Nominated by the Florence Project for more than a decade of involvement with the organization’s Volunteer Lawyers Program, Marki provides pro bono representation, guidance, and support that has a lifelong impact on children under threat of deportation.
Currently, Marki represents an 11-year-old orphan from Mexico who traveled to the United States with her older siblings in 2019. She won a Motion to Dismiss the immigration removal proceedings, then obtained a legal guardian for the girl, who is now eligible for Special Immigrant Juvenile Status and awaiting approval for Permanent Legal Residency. If Marki prevails, her client will have both a home and a future here in the U.S.
“The immigration process is unbelievably complicated and difficult to understand, even for a health care attorney such as myself. Imagine how hard it must be for someone who does not speak English, was not raised in this country, and has no understanding of our legal system,” Marki said. “It’s rewarding to help a child through this difficult process, and to think about the possibilities if they are granted legal residency. I want them to be safe and secure, have stability in their lives, be able to attend college, and have every opportunity to pursue their dreams.”
Yet Marki’s pro bono efforts also save lives. In a particularly memorable case, she represented a 16-year-old Guatemalan girl who escaped after being kidnapped, forced into sex trafficking, and violently abused. After her client testified in court, her captors were convicted before being pardoned and making threats against the family. Although the girl was initially granted asylum, the decision was later appealed and Marki received the case.
“There is little doubt in my mind that she would have been murdered if she had been forced to return to Guatemala,” Marki said. “We were able to find newspaper articles about the case and her brave testimony to prove her harrowing account.”
The Board of Immigration Appeals agreed with Marki’s argument that Guatemalan survivors of sex trafficking who testify against their abusers should qualify for asylum, enabling her client to start a safer life in America.
In addition to assisting the Florence Project, Marki guides hospitals, physician groups, ambulatory surgery centers, and other health care organizations through a variety of business and regulatory issues, with a special focus in health care fraud and abuse.
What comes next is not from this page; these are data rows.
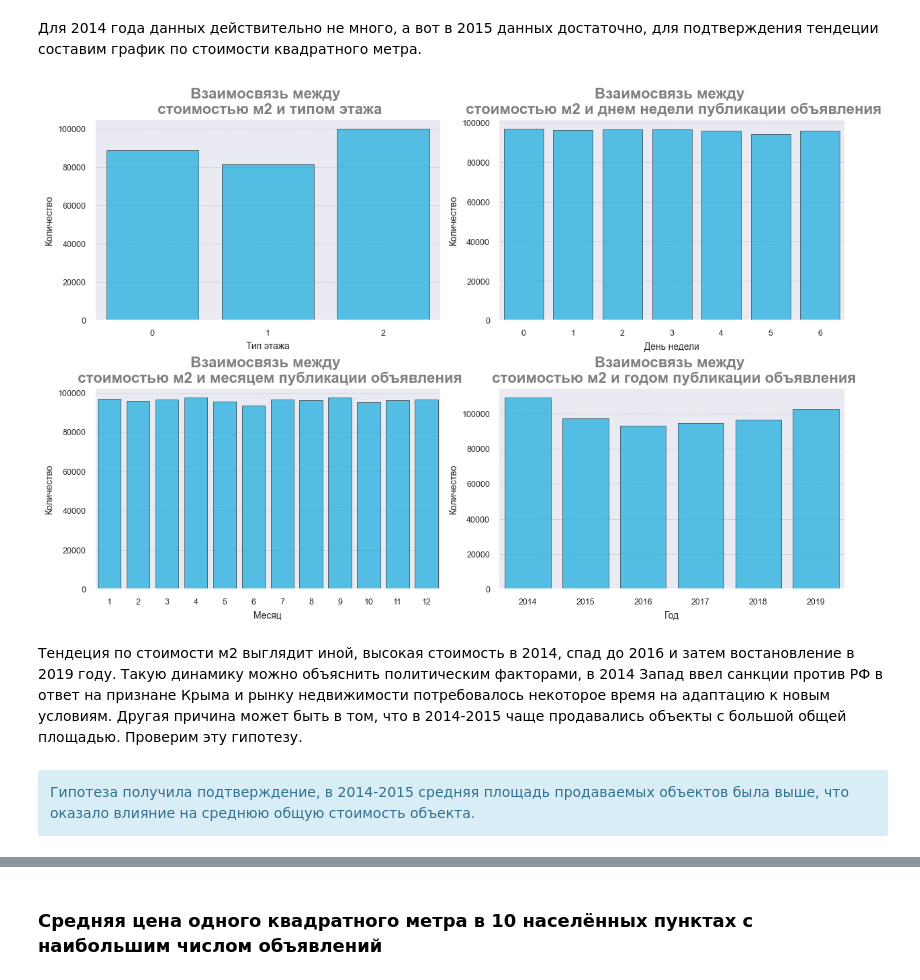
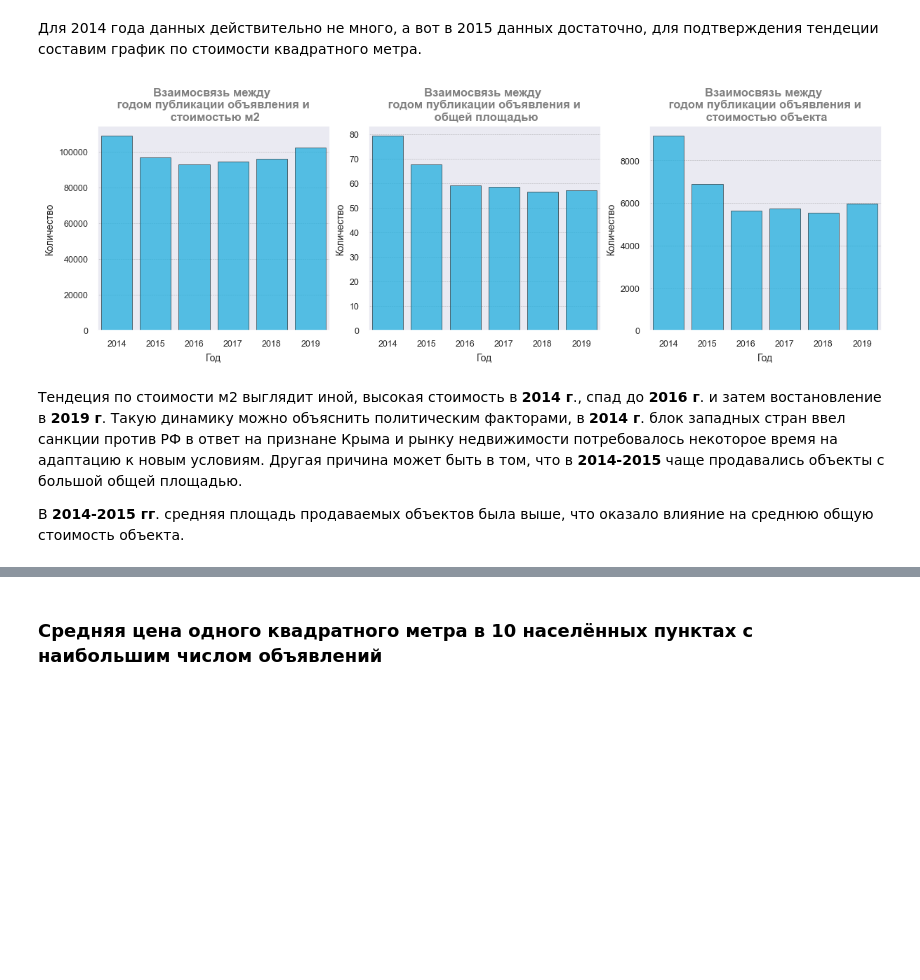
Before and after one commit to SuvorinSergey/ya_practicum_data_science, a Jupyter notebook: real_estate/real_estate_spb.ipynb, the cells around one changed output, grey strips where cells are left out. Cells and saved outputs as stored; diff of their text form; code cells hidden in the pictures; blank space fills up the shorter version.

Commit message:
Update all graph, add project inoming information

```diff
--- a/real_estate/real_estate_spb.ipynb
+++ b/real_estate/real_estate_spb.ipynb
@@ -780,7 +862,10 @@ memory usage: 3.4+ MB
 data[['locality_type', 'locality_name']] = data['locality_name'].str.split('.', expand=True)
 # %%
 # Создаем сводную таблицу для выявления дублей
-locality = data.pivot_table(index='locality_name', columns='locality_type', values='balcony', aggfunc='count')
+locality = data.pivot_table(index='locality_name',
+                            columns='locality_type',
+                            values='balcony',
+                            aggfunc='count')
 locality.head(10)
 # %% [output]
 | locality_type | г | гп | д | п | п ж/д ст | пгт | пст | с | снт | ст |
@@ -2426,8 +2521,9 @@ explore_factor_data.head(5)
 | 3 | 2 | 10000000 | 100000 | 3.03 | 100.00 | 32.00 | 41.00 | ... |
 | 4 | 10 | 2890000 | 95065 | 2.65 | 30.40 | 14.40 | 9.10 | ... |
 # %%
-# Устанавливаем размер тепловой карты
-sns.set(rc = {'figure.figsize':(width, height)})
+# Задаем параметры объекта для построения графиков
+graph_set['figure.figsize'] = (width, height)
+sns.set(rc=graph_set)
 
 # Выбираем верхний треугольник матрицы
 triangle = np.tril(explore_factor_data.corr())
@@ -2441,8 +2537,9 @@ ax = sns.heatmap(round(explore_factor_data.corr(),2),
                  cbar=False)
 
 ax.tick_params(axis='x', rotation=30)
+ax.tick_params(axis='both', labelsize=9)
+ax.grid(False)
 ax.set_title(f'Корреляции между признаками', fontdict=fd_12)
-ax.tick_params(axis='both', labelsize=9)
 ax.set_ylabel('', fontsize=8)
 ax.set_xlabel('', fontsize=10) ;
 # %% [output]
@@ -2563,40 +2664,52 @@ ad_publish_year
 Name: last_price, dtype: int64
 # %% [markdown]
 Для 2014 года данных действительно не много, а вот в 2015 данных достаточно, для подтверждения тендеции составим график по стоимости квадратного метра.
+# %%
+# Задаем размер координатной сетки для графиков
+h_size = 1
+v_size = 3
+# %%
+# Создадим списки признаков и заголовков графиков
+titles = ['стоимостью м2',
+          'общей площадью',
+          'стоимостью объекта']
+features =['price_square_meter', 'total_area', 'last_price']
 # %%
+# Задаем параметры объекта для построения графиков
+graph_set['figure.figsize'] = (width, height * h_size)
+sns.set(rc=graph_set)
+
 # Задаем параметры объекта для построения графиков
 fig, axs = plt.subplots(h_size, v_size, constrained_layout=True)
 
 for i, item in enumerate(features):
 
-    # Определяем координаты плиток для каждого металла
-    pos_x = tile_coordinates[i][0]
+    # Определяем координаты плиток
     pos_y = tile_coordinates[i][1]
 
     # Рисуем график
     ax = sns.barplot(data=explore_factor_data,
-                     x=item,
-                     y='price_square_meter',
+                     x='ad_publish_year',
+                     y=item,
                      estimator='mean',
-                     ax=axs[pos_x][pos_y],
+                     ax=axs[i],
                      color=bar_color,
                      alpha=.75,
                      linewidth=.5,
                      edgecolor='black',
                      errorbar=None)
 
 
     # Настраиваем график
-    ax.set_title(f'Взаимосвязь между \n стоимостью м2 и {titles[i]}', \
-                fontdict=fd_16)
+    ax.set_title(f'Взаимосвязь между \n годом публикации объявления и \n {titles[i]}', \
+                fontdict=fd_12)
     ax.tick_params(axis='both', labelsize=9)
     ax.set_ylabel('Количество', fontsize=10)
-    ax.set_xlabel(x_labels[i], fontsize=10) ;
+    ax.set_xlabel('Год', fontsize=10) ;
 # %% [output]
-[figure, old version]
+[figure, new version]
 # %% [markdown]
-Тендеция по стоимости м2 выглядит иной, высокая стоимость в 2014, спад до 2016 и затем востановление в 2019 году. Такую динамику можно объяснить политическим факторами, в 2014 Запад ввел санкции против РФ в ответ на признане Крыма и рынку недвижимости потребовалось некоторое время на адаптацию к новым условиям. Другая причина может быть в том, что в 2014-2015 чаще продавались объекты с большой общей площадью. Проверим эту гипотезу.
+
+Тендеция по стоимости м2 выглядит иной, высокая стоимость в **2014 г**., спад до **2016 г**. и затем востановление в **2019 г**. Такую динамику можно объяснить политическим факторами, в **2014 г**. блок западных стран ввел санкции против РФ в ответ на признане Крыма и рынку недвижимости потребовалось некоторое время на адаптацию к новым условиям. Другая причина может быть в том, что в **2014-2015** чаще продавались объекты с большой общей площадью.
+
+В **2014-2015 гг**. средняя площадь продаваемых объектов была выше, что оказало влияние на среднюю общую стоимость объекта.
-# %% [markdown]
-<div class="alert alert-block alert-info">
-Гипотеза получила подтверждение, в 2014-2015 средняя площадь продаваемых объектов была выше, что оказало влияние на среднюю общую стоимость объекта.
-    </div>
```
Also changed, not shown: parts of 51 cells of this notebook, 1 other file.
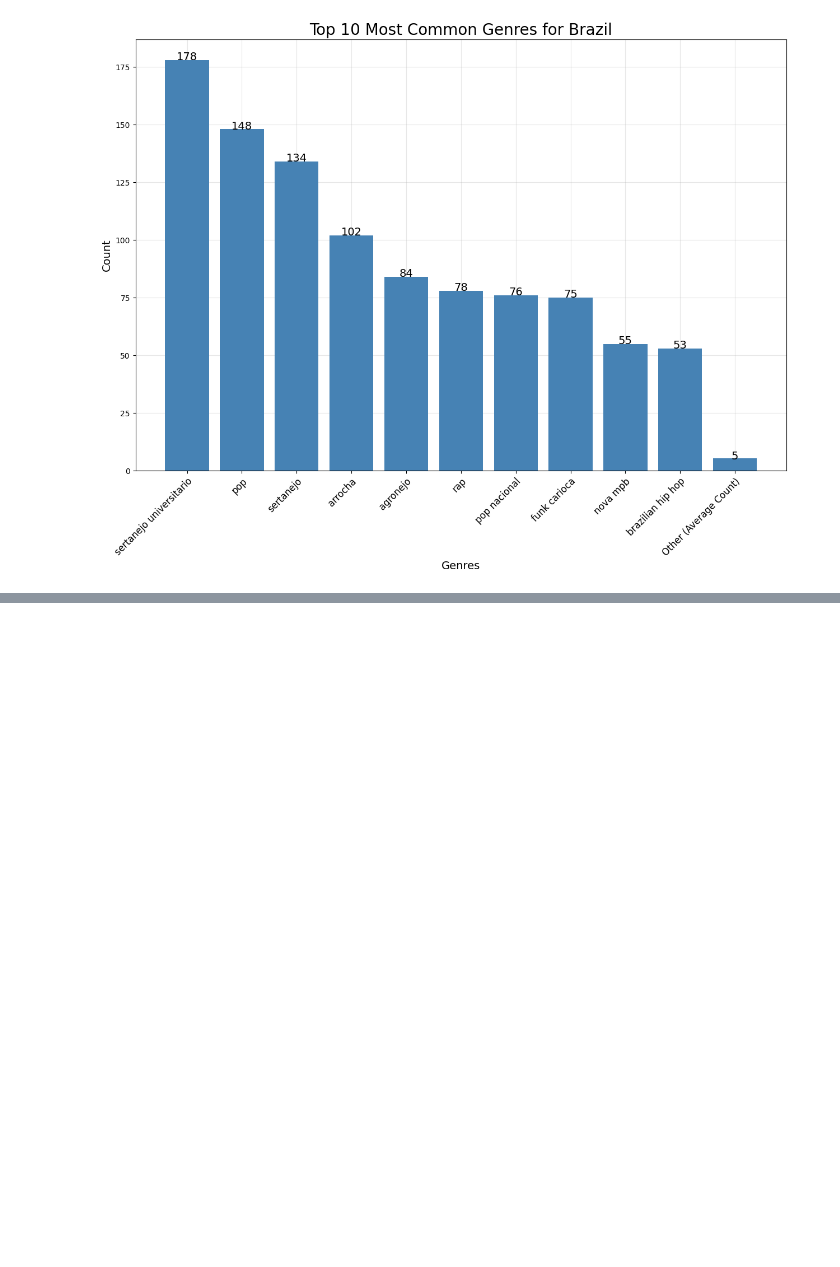
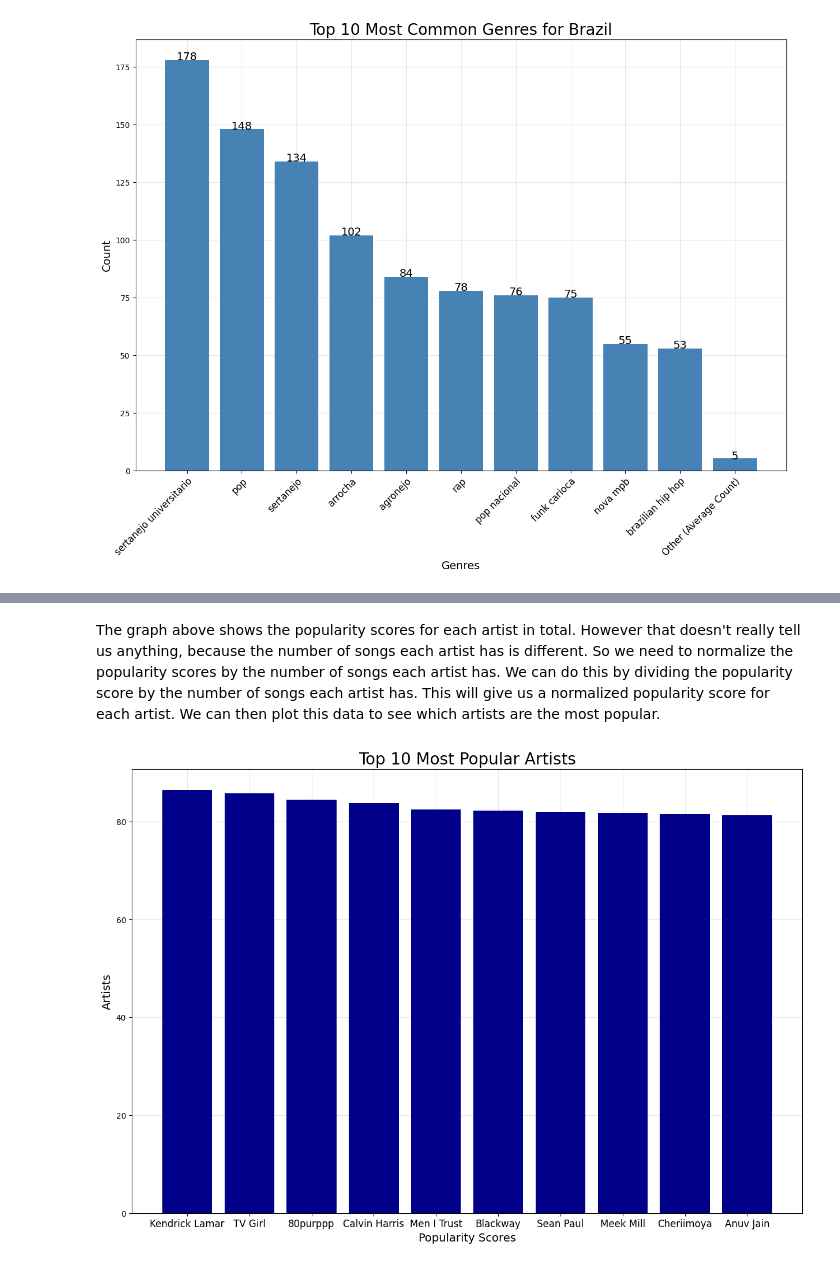
Before and after one commit to PiCake314/CSCI3022FinalProject, a Jupyter notebook: FinalProject.ipynb, the cells around one changed output, grey strips where cells are left out. Drawn from its saved outputs; the diff is of its cells as text; code cells hidden in the pictures; blank space fills up the shorter version.

```diff
--- a/FinalProject.ipynb
+++ b/FinalProject.ipynb
@@ -45,7 +45,7 @@ dfSong.drop(["Unnamed: 0","Year"],axis='columns',inplace=True)
 print(dfSong.info())
 
 #Removing all songs with NaN's without
-dfSong_clean = dfSong.dropna(ignore_index=True)
+dfSong_clean = dfSong.dropna()
 # %% [output]
 <class 'pandas.core.frame.DataFrame'>
 RangeIndex: 184000 entries, 0 to 183999
@@ -890,6 +902,10 @@ addlabels(topG,topN.astype('int'),ax)
 fig.savefig(ax.get_title()+".png")
 # %% [output]
 [figure]
+# %%
+dfSong = pd.read_csv("all_spotify_data.csv",keep_default_na=False,na_values=['None','Not Found','[]'])
+dfSong.drop(["Unnamed: 0","Year"],axis='columns',inplace=True)
+dfSong_clean = dfSong.dropna()
 # %%
 unique_artists = np.unique(np.hstack(dfSong_clean["Artist_Name"].values)) #Counting artist occurences
 
@@ -928,0 +947,44 @@ for tick in ax.get_xticklabels():
+# %% [markdown]
+The graph above shows the popularity scores for each artist in total. However that doesn't really tell us anything, because the number of songs each artist has is different. So we need to normalize the popularity scores by the number of songs each artist has. We can do this by dividing the popularity score by the number of songs each artist has. This will give us a normalized popularity score for each artist. We can then plot this data to see which artists are the most popular.
+# %%
+unique_artists, n= np.unique(np.hstack(dfSong_clean["Artist_Name"].values), return_counts=True) #Counting artist occurences
+
+#Initializing figure
+fig, ax = plt.subplots(figsize=(15,10))
+
+artists_dict = dict(zip(unique_artists, np.zeros(len(unique_artists)))) #Dictionary to store artist name and total popularity
+
+#Looping through the df to get total popularity of each artist
+for i in range(len(dfSong_clean)):
+    artist = dfSong_clean["Artist_Name"].values[i]
+    popularity = dfSong_clean["Popularity"].values[i]
+    artists_dict[artist] += popularity
+
+# getting the average popularity of each artist
+for artist in artists_dict.keys():
+    artists_dict[artist] = artists_dict[artist] / n[np.where(unique_artists == artist)[0][0]]
+
+
+#Sorting the dictionary by value
+artists_dict = dict(sorted(artists_dict.items(), key=lambda item: item[1], reverse=True))
+
+#Getting top k artists
+k = 10
+topA = list(artists_dict.keys())[:k]
+topN = list(artists_dict.values())[:k]
+
+#Plotting bar chart of top artist popularity
+ax.bar(topA, topN, color="darkblue")
+
+#Formatting and labeling
+ax.grid(alpha=0.3)
+ax.set_axisbelow(True)
+ax.set_title(f"Top {k} Most Popular Artists", fontsize=20)
+ax.set_xlabel("Popularity Scores", fontsize=14)
+ax.set_ylabel("Artists", fontsize=14)
+for tick in ax.get_xticklabels():
+    if k > 10: #Make room for labels if many bars
+        tick.set_rotation(-45)
+    tick.set_fontsize(12)
+# %% [output]
+[figure, added]
```
Also changed, not shown: parts of 9 cells of this notebook, 17 other files.
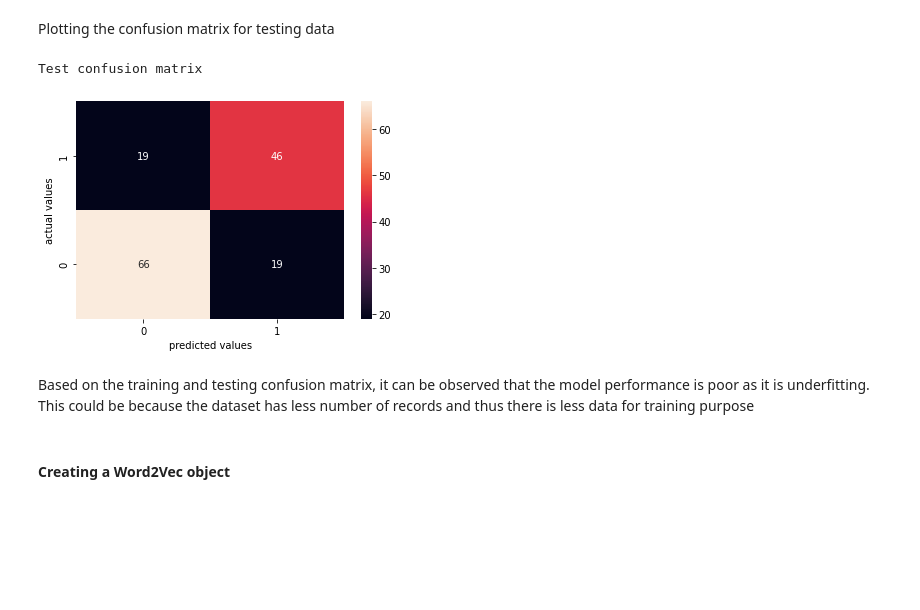
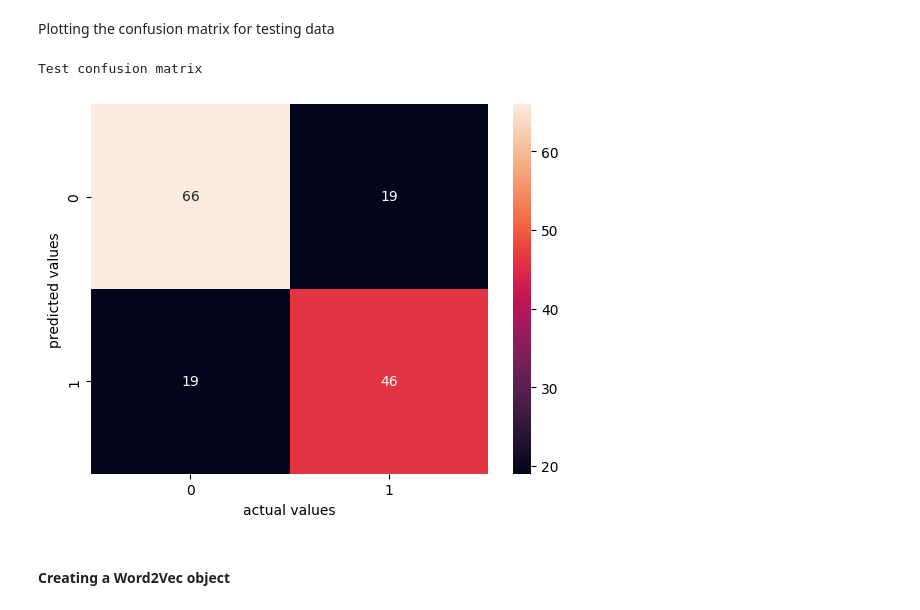
Before and after one commit to nipun1992/Restaurant-Review-Sentiment-Analysis, a Jupyter notebook: NLP Assignment Problem Statement 50 - Restaurant Review.ipynb, the cells around one changed output. Saved outputs shown, nothing was run; the diff lists cells and outputs as text; code cells hidden in the pictures; blank space fills up the shorter version.

Commit message:
Corrected the display of confusion matrix

```diff
--- a/NLP Assignment Problem Statement 50 - Restaurant Review.ipynb
+++ b/NLP Assignment Problem Statement 50 - Restaurant Review.ipynb
@@ -789,15 +784,12 @@ Plotting the confusion matrix for testing data
 # %%
 print("Test confusion matrix")
 ax = sns.heatmap(confusion_matrix(df_test_TfIdf.Liked, predictusingbestt(y_test_pred_TfIdf_best_Hyperparameter, best_t_TfIdf)),annot=True,fmt='d')
-ax.set_ylim([0,2])
-plt.ylabel('actual values')
-plt.xlabel('predicted values')
+plt.xlabel('actual values')
+plt.ylabel('predicted values')
 plt.show()
 # %% [output]
 Test confusion matrix
-[figure, old version]
+[figure, new version]
-# %% [markdown]
-Based on the training and testing confusion matrix, it can be observed that the model performance is poor as it is underfitting. This could be because the dataset has less number of records and thus there is less data for training purpose
 # %% [markdown]
 #### Creating a Word2Vec object
 # %% [markdown]
```
Also changed, not shown: parts of 24 cells of this notebook.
Marki has represented various health care providers before regulatory boards and bodies, including the Arizona Medical Board, health insurance disciplinary committees, and the Office for Civil Rights.